Tailoring vaccine programmes for different farming systems

// Animal Welfare

Vaccination programmes protect both ewes and lambs from a range of diseases but one size does not fit all and different sheep systems will have different vaccine requirements.

sheep close up

Talking at recent Beef + Lamb New Zealand Farming for Profit workshops in Canterbury, StockCare vet Chris Mulvaney outlined factors he suggests farmers consider when putting together a vaccination programme with their animal health providers.

He says a standard five-in-one pre-lamb vaccination will cover lambs for blood poisoning at birth and Tetanus at tailing, but protection against Pulpy Kidney (a clostridial bacteria) tends to run out between tailing and weaning. 

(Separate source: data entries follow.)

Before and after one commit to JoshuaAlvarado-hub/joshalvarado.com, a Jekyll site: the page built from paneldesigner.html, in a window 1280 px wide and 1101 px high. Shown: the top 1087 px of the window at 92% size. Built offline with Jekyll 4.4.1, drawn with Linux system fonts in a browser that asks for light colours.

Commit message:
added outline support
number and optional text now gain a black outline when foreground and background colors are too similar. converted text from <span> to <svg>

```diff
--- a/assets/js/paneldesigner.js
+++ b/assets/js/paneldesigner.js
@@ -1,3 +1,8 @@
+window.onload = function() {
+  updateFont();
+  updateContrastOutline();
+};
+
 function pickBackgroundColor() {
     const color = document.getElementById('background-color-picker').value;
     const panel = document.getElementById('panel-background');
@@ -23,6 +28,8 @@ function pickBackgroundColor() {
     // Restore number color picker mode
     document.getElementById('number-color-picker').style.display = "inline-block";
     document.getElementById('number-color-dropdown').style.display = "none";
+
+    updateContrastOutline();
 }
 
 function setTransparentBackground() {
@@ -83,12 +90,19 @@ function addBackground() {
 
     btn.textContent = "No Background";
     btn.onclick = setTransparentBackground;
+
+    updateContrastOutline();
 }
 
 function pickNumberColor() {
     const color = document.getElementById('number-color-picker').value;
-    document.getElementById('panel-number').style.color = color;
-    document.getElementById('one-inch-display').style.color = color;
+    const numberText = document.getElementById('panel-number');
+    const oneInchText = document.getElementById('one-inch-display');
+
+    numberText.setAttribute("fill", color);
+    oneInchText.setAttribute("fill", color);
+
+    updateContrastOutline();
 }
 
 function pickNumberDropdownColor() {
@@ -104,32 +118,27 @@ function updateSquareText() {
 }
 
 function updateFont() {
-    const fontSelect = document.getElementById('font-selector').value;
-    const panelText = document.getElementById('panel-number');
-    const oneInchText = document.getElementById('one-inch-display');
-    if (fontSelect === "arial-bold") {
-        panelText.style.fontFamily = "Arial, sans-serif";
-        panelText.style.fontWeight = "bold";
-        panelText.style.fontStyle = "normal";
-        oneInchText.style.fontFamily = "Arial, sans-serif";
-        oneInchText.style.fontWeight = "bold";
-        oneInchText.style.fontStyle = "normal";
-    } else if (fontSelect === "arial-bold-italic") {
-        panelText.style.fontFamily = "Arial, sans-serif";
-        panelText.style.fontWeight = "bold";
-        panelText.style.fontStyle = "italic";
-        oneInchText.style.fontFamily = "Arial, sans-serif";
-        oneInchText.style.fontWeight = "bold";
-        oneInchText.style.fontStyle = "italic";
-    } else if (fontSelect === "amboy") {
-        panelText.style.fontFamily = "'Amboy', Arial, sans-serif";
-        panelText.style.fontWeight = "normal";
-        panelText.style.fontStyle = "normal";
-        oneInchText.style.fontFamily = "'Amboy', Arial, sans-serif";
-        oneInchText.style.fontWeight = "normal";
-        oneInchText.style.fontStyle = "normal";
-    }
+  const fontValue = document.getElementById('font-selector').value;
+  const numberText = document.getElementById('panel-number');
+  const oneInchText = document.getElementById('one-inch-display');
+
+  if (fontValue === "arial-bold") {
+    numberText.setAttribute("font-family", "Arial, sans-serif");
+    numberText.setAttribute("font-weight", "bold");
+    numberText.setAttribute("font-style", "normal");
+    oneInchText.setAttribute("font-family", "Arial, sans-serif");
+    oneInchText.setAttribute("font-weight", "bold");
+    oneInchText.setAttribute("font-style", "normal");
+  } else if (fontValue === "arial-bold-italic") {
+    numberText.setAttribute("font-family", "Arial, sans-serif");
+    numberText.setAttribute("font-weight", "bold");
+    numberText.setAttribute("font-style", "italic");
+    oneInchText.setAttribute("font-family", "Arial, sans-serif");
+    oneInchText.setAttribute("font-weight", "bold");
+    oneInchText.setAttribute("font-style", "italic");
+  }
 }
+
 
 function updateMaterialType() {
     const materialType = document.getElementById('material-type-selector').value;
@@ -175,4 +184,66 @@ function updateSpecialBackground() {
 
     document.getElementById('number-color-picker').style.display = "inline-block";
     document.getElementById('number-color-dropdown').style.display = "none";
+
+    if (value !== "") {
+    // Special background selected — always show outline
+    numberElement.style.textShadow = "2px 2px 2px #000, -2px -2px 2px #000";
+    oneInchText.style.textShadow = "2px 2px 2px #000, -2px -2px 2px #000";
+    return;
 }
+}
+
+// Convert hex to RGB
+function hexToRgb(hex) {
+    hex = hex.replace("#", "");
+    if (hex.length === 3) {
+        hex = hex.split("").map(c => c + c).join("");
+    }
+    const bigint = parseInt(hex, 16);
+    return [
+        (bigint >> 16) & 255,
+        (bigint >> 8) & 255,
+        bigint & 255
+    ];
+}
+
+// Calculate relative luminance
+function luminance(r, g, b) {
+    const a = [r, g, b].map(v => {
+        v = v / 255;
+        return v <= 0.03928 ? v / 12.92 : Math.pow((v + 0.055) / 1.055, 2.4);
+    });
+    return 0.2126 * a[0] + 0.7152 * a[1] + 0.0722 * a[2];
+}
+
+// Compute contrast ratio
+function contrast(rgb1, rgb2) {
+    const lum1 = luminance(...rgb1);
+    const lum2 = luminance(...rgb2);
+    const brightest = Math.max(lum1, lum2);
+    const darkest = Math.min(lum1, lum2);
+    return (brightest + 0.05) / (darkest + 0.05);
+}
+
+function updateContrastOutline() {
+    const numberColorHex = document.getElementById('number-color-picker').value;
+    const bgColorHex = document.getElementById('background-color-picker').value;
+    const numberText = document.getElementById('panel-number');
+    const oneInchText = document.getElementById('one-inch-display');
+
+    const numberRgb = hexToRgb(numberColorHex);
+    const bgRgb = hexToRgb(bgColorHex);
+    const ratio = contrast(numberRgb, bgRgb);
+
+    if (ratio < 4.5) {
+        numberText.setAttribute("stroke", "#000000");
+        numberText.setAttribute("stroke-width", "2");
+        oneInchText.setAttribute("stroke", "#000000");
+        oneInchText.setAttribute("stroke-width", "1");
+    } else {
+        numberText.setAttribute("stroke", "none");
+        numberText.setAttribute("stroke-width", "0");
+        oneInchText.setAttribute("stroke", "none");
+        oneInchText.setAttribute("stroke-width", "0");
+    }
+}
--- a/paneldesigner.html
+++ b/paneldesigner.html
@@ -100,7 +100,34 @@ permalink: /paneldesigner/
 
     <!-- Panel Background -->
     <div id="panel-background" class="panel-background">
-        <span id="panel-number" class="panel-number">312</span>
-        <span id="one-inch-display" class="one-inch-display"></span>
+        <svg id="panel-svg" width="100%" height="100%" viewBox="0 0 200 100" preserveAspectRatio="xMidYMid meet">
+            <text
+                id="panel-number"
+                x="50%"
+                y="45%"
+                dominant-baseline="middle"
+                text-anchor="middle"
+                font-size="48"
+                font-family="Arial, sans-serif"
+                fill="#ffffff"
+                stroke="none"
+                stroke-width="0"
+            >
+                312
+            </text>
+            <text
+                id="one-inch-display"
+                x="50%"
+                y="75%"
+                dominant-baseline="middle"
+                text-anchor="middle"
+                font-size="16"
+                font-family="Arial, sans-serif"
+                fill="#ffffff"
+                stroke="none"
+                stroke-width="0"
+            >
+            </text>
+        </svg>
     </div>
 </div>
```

Best practice is to give lambs a 5-in-1 sensitiser at weaning and a booster four weeks later. Ewes will need an annual booster two to three weeks before lambing. 

Chris says the Pulpy Kidney risk is associated with the ingestion of very high-quality feed (lucerne, clover, herbs) when the Pulpy Kidney bacteria can rapidly multiply in the intestines. Ewes and lambs on typical ryegrass type pastures are at a much lower risk so the lack of adequate protection is not an issue.

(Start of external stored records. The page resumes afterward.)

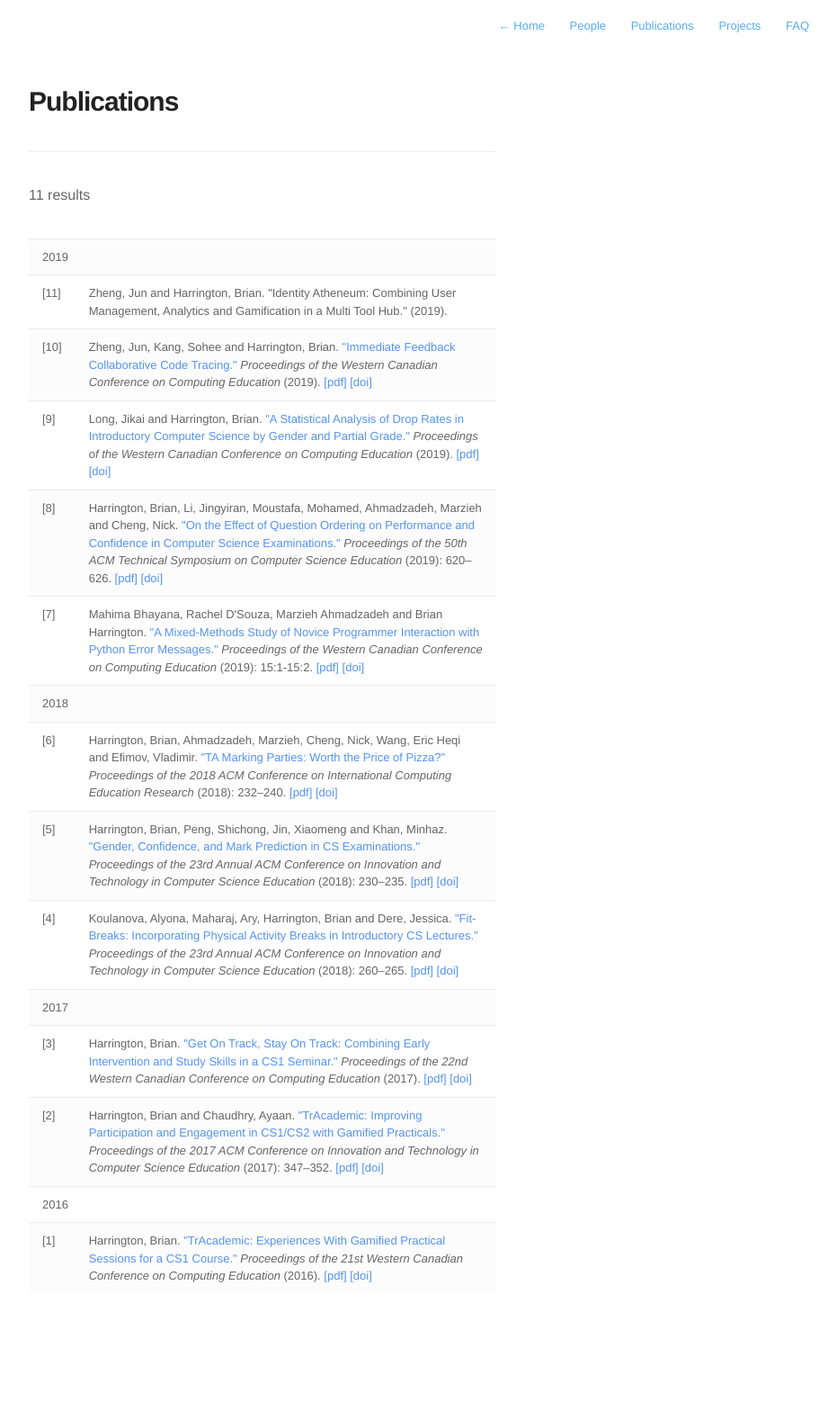
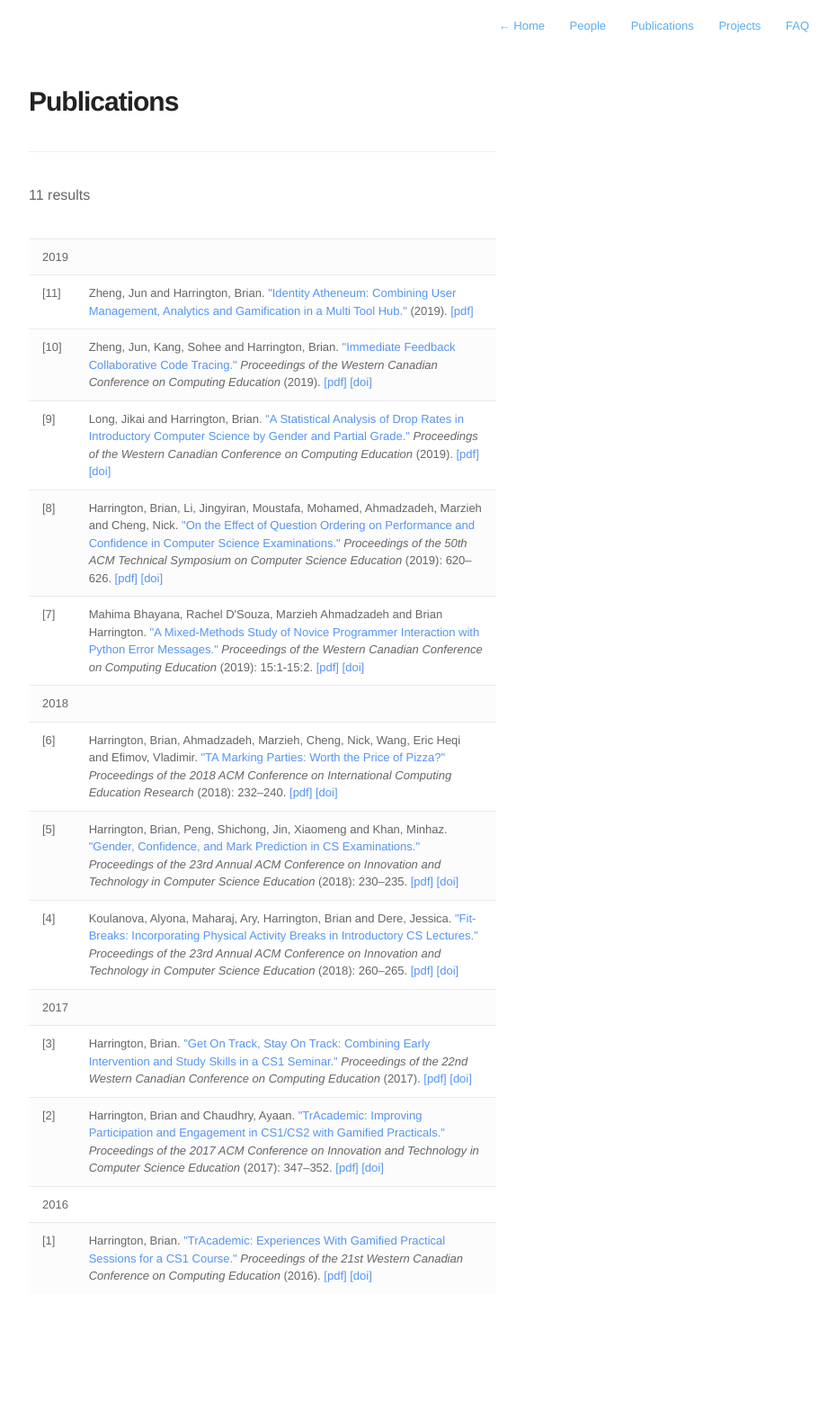
Before and after one commit to cms-urg/cms-urg.github.io, a Jekyll site: the page built from publications.html, in a window 1280 px wide. Shown: the whole page at 90% size, without its empty margins (348-1279 px from the left). Built offline with Jekyll 4.4.1, drawn with Linux system fonts in a browser that asks for light colours; nearby versions of some CDN libraries.

Commit message:
Updated publications page

```diff
--- a/_pubs/bibs/Harrington.bib
+++ b/_pubs/bibs/Harrington.bib
@@ -19,7 +19,8 @@ series = {WCCCE ’19}
 @article{zheng2019identity,
   title={Identity Atheneum: Combining User Management, Analytics and Gamification in a Multi Tool Hub},
   author={Zheng, Jun and Harrington, Brian},
-  year={2019}
+  year={2019},
+  url={https://cssplice.github.io/ICER19/proc/SPLICE_2019_ICER_paper_8.pdf}
 }
 
 
--- a/publications.html
+++ b/publications.html
@@ -10,8 +10,8 @@ layout: default
 <span class="count">11 results</span>
 <table class="result">
 <tr><td colspan="2" class="sheader">2019</td></tr>
-<tr class="bibline"><td class="bibref"><a class="bibanchor" name="11"></a>[11]</td><td class="bibitem">Zheng, Jun and Harrington, Brian. "Identity Atheneum: Combining User Management, Analytics and Gamification in a Multi Tool Hub." (2019).
-<span class="Z3988" title="ctx_ver=Z39.88-2004&amp;rft_val_fmt=info%3Aofi%2Ffmt%3Akev%3Amtx%3Ajournal&amp;rft.atitle=Identity+Atheneum%3A+Combining+User+Management%2C+Analytics+and+Gamification+in+a+Multi+Tool+Hub&amp;rft.jtitle=&amp;rft.volume=&amp;rft.issue=&amp;rft.pub=&amp;rfr_id=info%3Asid%2F%3Abibs%2FHarrington.bib&amp;rft.date=2019&amp;rft.au=Zheng%2C+Jun&amp;rft.au=Harrington%2C+Brian"></span> <span class="bibmenu"></span></td></tr>
+<tr class="bibline"><td class="bibref"><a class="bibanchor" name="11"></a>[11]</td><td class="bibitem">Zheng, Jun and Harrington, Brian.  <a href="https://cssplice.github.io/ICER19/proc/SPLICE_2019_ICER_paper_8.pdf">"Identity Atheneum: Combining User Management, Analytics and Gamification in a Multi Tool Hub." </a>(2019).
+<span class="Z3988" title="ctx_ver=Z39.88-2004&amp;rft_val_fmt=info%3Aofi%2Ffmt%3Akev%3Amtx%3Ajournal&amp;rft.atitle=Identity+Atheneum%3A+Combining+User+Management%2C+Analytics+and+Gamification+in+a+Multi+Tool+Hub&amp;rft.jtitle=&amp;rft.volume=&amp;rft.issue=&amp;rft.pub=&amp;rft_id=https%3A%2F%2Fcssplice.github.io%2FICER19%2Fproc%2FSPLICE_2019_ICER_paper_8.pdf&amp;rfr_id=info%3Asid%2F%3Abibs%2FHarrington.bib&amp;rft.date=2019&amp;rft.au=Zheng%2C+Jun&amp;rft.au=Harrington%2C+Brian"></span> <span class="bibmenu"><a href="https://cssplice.github.io/ICER19/proc/SPLICE_2019_ICER_paper_8.pdf">[pdf]</a></span></td></tr>
 <tr class="bibline"><td class="bibref"><a class="bibanchor" name="10"></a>[10]</td><td class="bibitem">Zheng, Jun, Kang, Sohee and Harrington, Brian.  <a href="https://doi.org/10.1145/3314994.3325087">"Immediate Feedback Collaborative Code Tracing." </a><i>Proceedings of the Western Canadian Conference on Computing Education </i>(2019).
 <span class="Z3988" title="ctx_ver=Z39.88-2004&amp;rft_val_fmt=info%3Aofi%2Ffmt%3Akev%3Amtx%3Abook&amp;rft.atitle=Immediate+Feedback+Collaborative+Code+Tracing&amp;rft.btitle=Proceedings+of+the+Western+Canadian+Conference+on+Computing+Education&amp;rft.genre=bookitem&amp;rft.pub=Association+for+Computing+Machinery&amp;rft_id=https%3A%2F%2Fdoi.org%2F10.1145%2F3314994.3325087&amp;rfr_id=info%3Asid%2F%3Abibs%2FHarrington.bib&amp;rft.date=2019&amp;rft.au=Zheng%2C+Jun&amp;rft.au=Kang%2C+Sohee&amp;rft.au=Harrington%2C+Brian"></span> <span class="bibmenu"><a href="https://doi.org/10.1145/3314994.3325087">[pdf]</a> <a href="http://dx.doi.org/10.1145/3314994.3325087">[doi]</a></span></td></tr>
 <tr class="bibline"><td class="bibref"><a class="bibanchor" name="9"></a>[9]</td><td class="bibitem">Long, Jikai and Harrington, Brian.  <a href="https://doi.org/10.1145/3314994.3325081">"A Statistical Analysis of Drop Rates in Introductory Computer Science by Gender and Partial Grade." </a><i>Proceedings of the Western Canadian Conference on Computing Education </i>(2019).
```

There are four strains of Pulpy Kidney bacteria (A, B, C & D) and another clostridial bacteria (sordellii) has been implicated as a cause of sudden death as well.  Five-in-1 vaccines only protect against strain D. He says it is very difficult to diagnose which bacteria or strain is the cause of sudden deaths.

If farmers are seeing sudden deaths in lambs and/or ewes despite 5-in-1 vaccination they may need to review their current programme.

Chris says unexpected sudden deaths in sheep grazing high-quality forages may be due to Red Gut, Bloat or Clostridial disease. Red Gut and Bloat are relatively easy to diagnose. If deaths are not caused by one of these, they are most likely due to clostridia.

While the “rocket fuel” forages are valuable for driving growth rates, they do come with risks. These can be minimized by avoiding sudden dietary changes, not running lambs onto the forage when they are hungry and giving them access to fibre. Lambs will eat fibre when they need it.

A recent study in Wairarapa showed 13% of lambs were not getting enough colostrum. If they are not getting enough colostrum they are not getting enough antibodies to protect them.

Lambs need to have colostrum within the first 12 hours so giving two-day old lambs colostrum is a waste of time, says Chris. Make sure every ewe is vaccinated correctly.

Preventing sudden death in ewes and lambs which have been vaccinated with the standard 5-in-1.

If there is some suspicion that the deaths might be related to clostridial disease, Chris suggests vaccination options based on knowing what type of sheep are dying and when they are dying.

1.  Lambs dying between tailing and weaning

  • Vaccinate the ewes two to three weeks pre-lamb and this should provide the lambs with some protection.
  • Five-in-1 sensitiser in lambs at tailing and a booster four weeks later.  Make sure all the lambs are older than about four weeks. 

2. Lambs dying after weaning despite 5-in-1 vaccination

  • All clostridial vaccines protect against pulpy kidney for up to 12 weeks so another booster 5-in-1 booster may help, but again this will only protect against strain D.
  • Vaccinate lambs at weaning and four weeks later with Coglavax 8 or Covexin 10.

3.  Ewes dying between set stocking and weaning

  • Change to a Coglavax 8 or Covexin 10 programme. This means the ewes have to get a sensitiser and then the pre-lamb booster in the first year. Then the ewe lambs need a sensitiser and booster at weaning and the ewes a pre-lamb booster every year.

Talk to your animal health professional about a vaccination programme for your specific farming system.